In a few month’s time, everyone living in the UK will be expected to fill in the census return so that the government can get its once-a-decade look at the population of the country. As was the case in previous census in 2001, one of the questions will be “what is your religion?” It’s really important to answer that question accurately. And last week the Census Campaign launched in an attempt to persuade people of this fact.
The government uses statistics from the census to justify certain kinds of policy. For example a large number of religion people might indicate that faith schools (or, more accurately, superstition schools) are a good idea. It’s vital that the government have accurate data to base these kinds of decisions on. The campaign suggests that in 2001 a large number of non-religious people ticked a religious box and that therefore the census data over-estimates the number of religious people in the UK.

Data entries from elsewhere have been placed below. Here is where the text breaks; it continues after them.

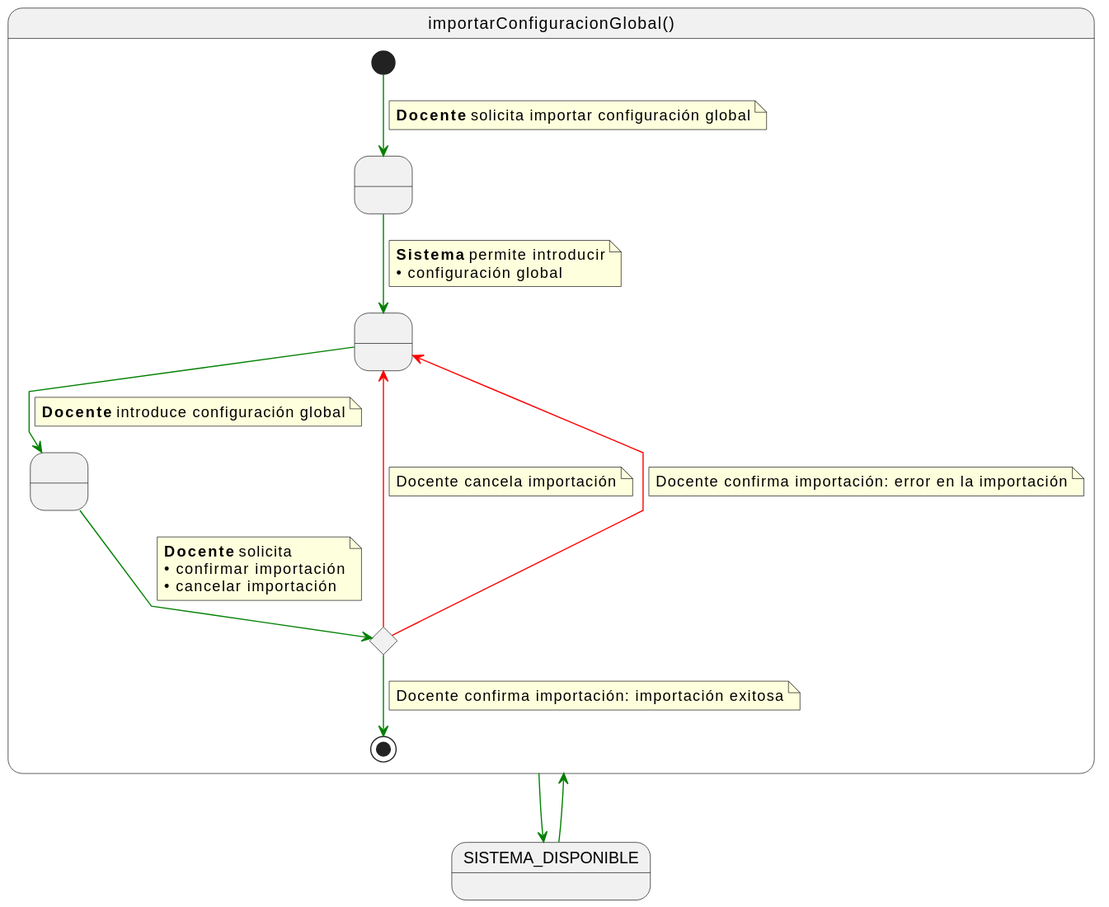
Above: documents/casos-de-uso/detalladoCasosDeUso/importarConfiguracionGlobal/importarConfiguracionGlobal.svg in martinlopez7/25-26-IdSw1-SdR (PlantUML), before the change.
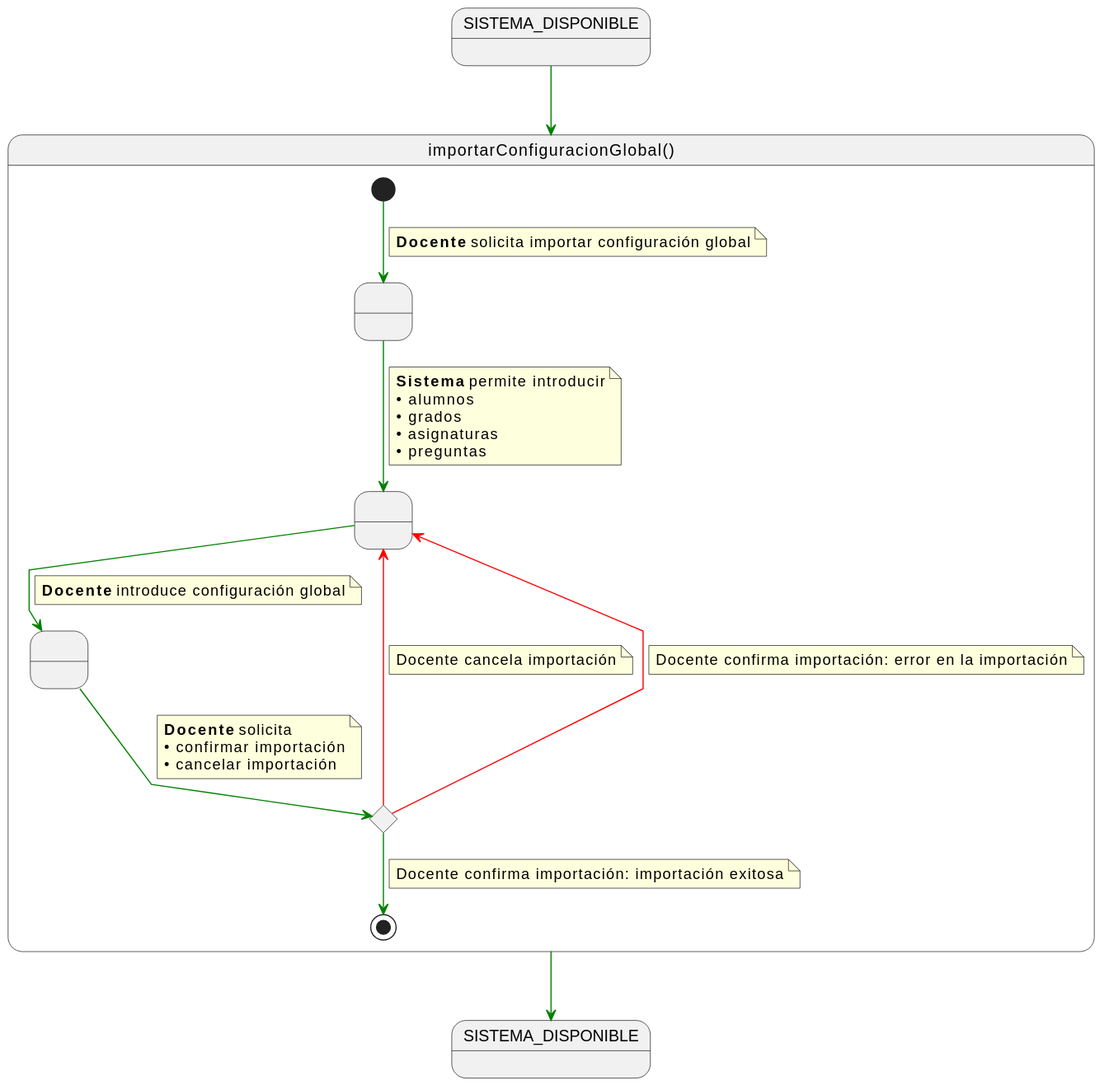
After the change.

Change to the diagram source:
```diff
@@ -1,5 +1,7 @@
 @startuml
 skinparam linetype polyline
+
+state SISTEMA_DISPONIBLE2 as "SISTEMA_DISPONIBLE"
 
 state importarConfiguracionGlobal as "importarConfiguracionGlobal()" {
 
@@ -16,7 +18,10 @@
     RequiringGlobalConfigurationImport -[#green]-> ProvidingGlobalConfiguration
     note on link
     <b>Sistema</b> permite introducir
-    • configuración global
+    • alumnos
+    • grados
+    • asignaturas
+    • preguntas
     end note
 
     ProvidingGlobalConfiguration -[#green]-> ProvidingConfirmation
@@ -49,5 +54,5 @@
 
 SISTEMA_DISPONIBLE -[#green]-> importarConfiguracionGlobal
 
-importarConfiguracionGlobal -[#green]-> SISTEMA_DISPONIBLE
+importarConfiguracionGlobal -[#green]-> SISTEMA_DISPONIBLE2
 @enduml
```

There are, of course, a number of reasons why you might tick a religious box. Perhaps you were bought up in a religion which you no longer follow but that you still feel some cultural link with. Or perhaps you think of yourself as christian because you live in a (supposedly) christian country even though you take no part at all in regular christian worship. The campaign would argue (and I would agree with them) that in those cases you’re skewing the statistics by claiming that you are christian.
I assume that the campaign will ramp up over the next six months. But for now, just think about how you would answer the question. Are you really religious? I mean, really?
Oh, and there’s a fund raising drive going on as well. If you donated to the Atheist Bus Campaign, you might consider giving a similar amount of money to this campaign as well.